That said, it's unlikely to be illegal. You've got every right to be outraged by this.
Competition law is clear: only if your business is subject to regulation (like airports, telecommunications or electricity lines companies) is it illegal to charge high prices.
The rationale is this. If a business is charging extortionate prices to consumers, the door opens for others to swoop in with competitive offerings to undercut these inflated prices.
Competition acts as an incentive for existing suppliers to set prices at a reasonable level.
But the theory works only if there's a certain level of competition in the market, both in terms of actual competition (those who currently compete in a market) and potential competition (those who, given the right incentive, could enter the market).
Unfortunately, the world we are faced with has crippled actual competition and has totally wiped out the threat of potential competition.

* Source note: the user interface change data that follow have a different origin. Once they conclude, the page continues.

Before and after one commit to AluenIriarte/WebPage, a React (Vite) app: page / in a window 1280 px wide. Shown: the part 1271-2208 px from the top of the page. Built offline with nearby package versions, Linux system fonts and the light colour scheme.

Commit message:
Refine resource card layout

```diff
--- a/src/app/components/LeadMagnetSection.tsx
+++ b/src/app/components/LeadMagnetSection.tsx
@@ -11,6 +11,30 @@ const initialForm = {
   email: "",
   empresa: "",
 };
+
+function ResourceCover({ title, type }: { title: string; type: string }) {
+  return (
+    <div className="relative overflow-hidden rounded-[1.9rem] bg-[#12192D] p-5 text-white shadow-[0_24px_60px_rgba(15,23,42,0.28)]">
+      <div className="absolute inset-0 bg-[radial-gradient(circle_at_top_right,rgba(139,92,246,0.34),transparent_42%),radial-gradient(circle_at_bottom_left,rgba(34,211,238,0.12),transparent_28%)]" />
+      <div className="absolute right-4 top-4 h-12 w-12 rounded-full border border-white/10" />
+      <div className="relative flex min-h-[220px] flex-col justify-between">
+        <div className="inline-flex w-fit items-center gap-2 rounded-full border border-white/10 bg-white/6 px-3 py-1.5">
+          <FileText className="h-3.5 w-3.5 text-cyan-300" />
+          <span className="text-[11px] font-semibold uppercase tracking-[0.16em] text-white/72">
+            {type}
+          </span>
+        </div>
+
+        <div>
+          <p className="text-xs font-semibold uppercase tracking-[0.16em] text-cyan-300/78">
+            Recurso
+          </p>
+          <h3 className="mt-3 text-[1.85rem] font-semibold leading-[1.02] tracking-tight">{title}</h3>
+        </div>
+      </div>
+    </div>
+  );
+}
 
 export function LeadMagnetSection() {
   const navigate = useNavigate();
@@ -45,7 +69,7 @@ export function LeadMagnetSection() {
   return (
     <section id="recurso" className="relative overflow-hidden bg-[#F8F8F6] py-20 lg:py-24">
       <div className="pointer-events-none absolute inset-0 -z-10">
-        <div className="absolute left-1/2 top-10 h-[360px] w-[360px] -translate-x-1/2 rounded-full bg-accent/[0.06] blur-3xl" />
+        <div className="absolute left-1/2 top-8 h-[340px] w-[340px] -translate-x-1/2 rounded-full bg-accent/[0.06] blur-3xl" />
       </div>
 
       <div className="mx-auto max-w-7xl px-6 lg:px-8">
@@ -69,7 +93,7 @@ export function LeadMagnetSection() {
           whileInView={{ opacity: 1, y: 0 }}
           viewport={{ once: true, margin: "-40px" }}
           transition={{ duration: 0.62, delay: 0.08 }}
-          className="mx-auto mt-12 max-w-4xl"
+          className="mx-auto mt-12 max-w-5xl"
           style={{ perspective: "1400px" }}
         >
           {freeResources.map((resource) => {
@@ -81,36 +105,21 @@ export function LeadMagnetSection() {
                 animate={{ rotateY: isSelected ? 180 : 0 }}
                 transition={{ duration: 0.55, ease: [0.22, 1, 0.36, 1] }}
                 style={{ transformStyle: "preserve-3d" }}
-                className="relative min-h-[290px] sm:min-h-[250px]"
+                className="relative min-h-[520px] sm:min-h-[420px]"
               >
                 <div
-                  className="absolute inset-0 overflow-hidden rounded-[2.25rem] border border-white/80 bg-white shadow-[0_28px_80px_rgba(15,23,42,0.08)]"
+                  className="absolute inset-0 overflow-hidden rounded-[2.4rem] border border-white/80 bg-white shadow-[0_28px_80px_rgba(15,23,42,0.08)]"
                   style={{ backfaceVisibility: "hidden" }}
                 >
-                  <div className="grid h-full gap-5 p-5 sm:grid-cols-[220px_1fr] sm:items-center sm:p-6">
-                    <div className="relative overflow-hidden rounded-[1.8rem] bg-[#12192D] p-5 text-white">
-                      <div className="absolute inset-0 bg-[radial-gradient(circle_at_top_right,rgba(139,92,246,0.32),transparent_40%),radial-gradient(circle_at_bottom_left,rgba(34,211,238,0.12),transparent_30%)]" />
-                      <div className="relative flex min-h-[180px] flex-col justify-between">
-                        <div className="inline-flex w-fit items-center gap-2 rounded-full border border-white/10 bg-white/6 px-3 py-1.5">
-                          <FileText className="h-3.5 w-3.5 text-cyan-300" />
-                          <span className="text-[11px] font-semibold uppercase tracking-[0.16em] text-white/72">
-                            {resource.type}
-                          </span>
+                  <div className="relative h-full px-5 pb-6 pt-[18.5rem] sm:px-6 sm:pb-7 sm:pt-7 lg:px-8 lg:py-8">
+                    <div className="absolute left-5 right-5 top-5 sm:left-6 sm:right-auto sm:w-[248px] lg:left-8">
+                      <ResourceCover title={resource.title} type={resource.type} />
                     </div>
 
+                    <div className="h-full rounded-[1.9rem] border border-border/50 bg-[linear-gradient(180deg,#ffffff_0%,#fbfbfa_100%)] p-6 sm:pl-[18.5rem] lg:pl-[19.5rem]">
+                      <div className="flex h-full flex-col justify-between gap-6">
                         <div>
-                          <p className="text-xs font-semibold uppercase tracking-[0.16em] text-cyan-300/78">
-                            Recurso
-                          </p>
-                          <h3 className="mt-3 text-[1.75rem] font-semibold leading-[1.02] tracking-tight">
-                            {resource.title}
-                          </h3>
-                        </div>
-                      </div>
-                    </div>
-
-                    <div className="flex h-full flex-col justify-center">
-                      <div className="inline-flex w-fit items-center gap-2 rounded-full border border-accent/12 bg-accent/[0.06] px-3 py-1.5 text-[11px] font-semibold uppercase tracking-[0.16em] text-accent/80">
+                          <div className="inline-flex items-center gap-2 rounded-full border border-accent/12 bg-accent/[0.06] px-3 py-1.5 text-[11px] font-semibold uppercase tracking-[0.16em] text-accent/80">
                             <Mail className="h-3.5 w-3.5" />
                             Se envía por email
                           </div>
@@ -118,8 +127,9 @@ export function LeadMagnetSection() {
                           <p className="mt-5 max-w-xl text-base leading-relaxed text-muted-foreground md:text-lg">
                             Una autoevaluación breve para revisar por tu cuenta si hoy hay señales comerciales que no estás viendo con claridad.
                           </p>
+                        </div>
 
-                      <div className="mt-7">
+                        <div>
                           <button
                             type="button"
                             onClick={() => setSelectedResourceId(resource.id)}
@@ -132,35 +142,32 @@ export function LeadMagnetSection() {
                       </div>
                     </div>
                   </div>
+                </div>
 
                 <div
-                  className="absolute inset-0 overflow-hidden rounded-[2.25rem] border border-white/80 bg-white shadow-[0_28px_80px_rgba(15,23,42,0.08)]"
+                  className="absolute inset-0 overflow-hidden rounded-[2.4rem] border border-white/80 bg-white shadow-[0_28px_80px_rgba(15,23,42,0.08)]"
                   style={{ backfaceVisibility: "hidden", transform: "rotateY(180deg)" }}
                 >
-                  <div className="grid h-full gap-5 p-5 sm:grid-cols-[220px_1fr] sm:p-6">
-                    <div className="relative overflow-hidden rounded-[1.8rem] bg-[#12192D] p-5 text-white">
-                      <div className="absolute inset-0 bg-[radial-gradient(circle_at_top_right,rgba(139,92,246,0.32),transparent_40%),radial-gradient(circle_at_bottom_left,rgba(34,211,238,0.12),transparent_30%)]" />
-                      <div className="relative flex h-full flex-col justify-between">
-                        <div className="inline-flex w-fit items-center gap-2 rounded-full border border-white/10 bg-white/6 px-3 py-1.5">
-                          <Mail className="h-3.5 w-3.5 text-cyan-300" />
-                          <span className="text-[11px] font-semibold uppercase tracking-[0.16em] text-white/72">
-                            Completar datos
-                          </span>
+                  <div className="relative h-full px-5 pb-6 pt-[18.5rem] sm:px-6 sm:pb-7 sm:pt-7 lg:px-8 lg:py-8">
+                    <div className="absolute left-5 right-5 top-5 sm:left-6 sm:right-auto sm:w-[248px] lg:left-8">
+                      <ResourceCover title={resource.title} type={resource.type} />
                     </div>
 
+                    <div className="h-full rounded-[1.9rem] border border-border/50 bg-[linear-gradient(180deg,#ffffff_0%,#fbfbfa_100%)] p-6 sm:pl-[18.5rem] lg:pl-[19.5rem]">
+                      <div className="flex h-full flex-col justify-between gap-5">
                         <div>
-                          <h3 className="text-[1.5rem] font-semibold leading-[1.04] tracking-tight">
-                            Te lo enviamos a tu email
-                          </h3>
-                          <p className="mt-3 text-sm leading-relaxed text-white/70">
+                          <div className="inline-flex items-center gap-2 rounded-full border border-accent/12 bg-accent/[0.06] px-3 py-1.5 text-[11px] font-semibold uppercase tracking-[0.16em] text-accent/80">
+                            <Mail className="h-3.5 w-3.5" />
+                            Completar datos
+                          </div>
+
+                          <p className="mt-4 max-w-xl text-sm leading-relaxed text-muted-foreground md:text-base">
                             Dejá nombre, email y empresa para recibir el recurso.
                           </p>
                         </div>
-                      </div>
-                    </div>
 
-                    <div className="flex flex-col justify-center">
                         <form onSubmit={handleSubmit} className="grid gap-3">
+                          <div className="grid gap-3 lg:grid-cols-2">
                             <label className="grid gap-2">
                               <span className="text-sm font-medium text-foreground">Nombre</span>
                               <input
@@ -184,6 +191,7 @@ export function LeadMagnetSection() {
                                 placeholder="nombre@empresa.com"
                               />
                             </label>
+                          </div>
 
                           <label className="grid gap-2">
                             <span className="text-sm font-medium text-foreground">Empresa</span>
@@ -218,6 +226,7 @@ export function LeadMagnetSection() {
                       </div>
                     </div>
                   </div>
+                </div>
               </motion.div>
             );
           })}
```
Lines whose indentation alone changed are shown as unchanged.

With only a handful of "essential services" in the proximity of our bubbles, we can't – as a matter of public health – shop around to get cheaper deals, nor can we resort to greengrocers or roadside stalls for our five-plus-a-day.
Likewise, it would be practically impossible for a new business to establish itself as a credible competitor when all but existing essential suppliers have been cut off at the pass.
To make things worse, it may not be the consumer-facing businesses (such as supermarkets or pharmacies) inflating prices.
Often price increases come from further up the chain; producers and manufacturers of goods, importers, middlemen. When consumer-facing businesses inevitably pass these price hikes on to consumers, those who are the root cause of the price increases tend to be shielded from scrutiny.
Our supermarket duopoly is usually adept at leveraging its buyer power to ensure input costs are low – but this is a unique situation.
It's difficult to divine what is going on without a forensic dive into supermarkets and suppliers' books and communications. But what we can say for certain is that competition in our markets across the board has reduced significantly, and less competition generally translates to higher prices and/or lower quality goods and services.
Ultimately, our Government has made a call that dramatically alters the landscape for New Zealand consumers in an attempt to "flatten the curve" – a pursuit that will no doubt save lives.
It has done so with a heavy heart, in the hope that stopping the economy in its tracks is the lesser of two evils compared with Covid-19 laying waste to our communities. But this move also exposes one big flaw in our free-market mentality: those businesses on the "right side" of the lockdown have all the carrots to increase the prices of products they sell and no stick to punish them.
So why not outlaw price gouging?
The simple answer is that it would be very difficult and expensive. In supermarkets alone, it would likely require price-reporting of hundreds of thousands of products at all levels of the supply chain. And, given the fluidity of prices because of specials, seasonality of produce and availability, price gouging would be hard to police.
There would also need to be a means of calculating a threshold for what constitutes price gouging, not to mention a real risk that retailers would increase product prices to just below this threshold, creating a price ceiling.
This would not be good.
For now, the best thing we consumers can do for our markets is to report suspected price gouging to firstname.lastname@example.org, and to stay in our bubbles so as to flatten that curve.
Hopefully a flatter curve means businesses will be allowed to open up sooner and active competition will return to eradicate price gouging. In the meantime I suggest you might choose the chardonnay over the cauliflower.
• Harriet Young is a principal at Treadwell Gordon.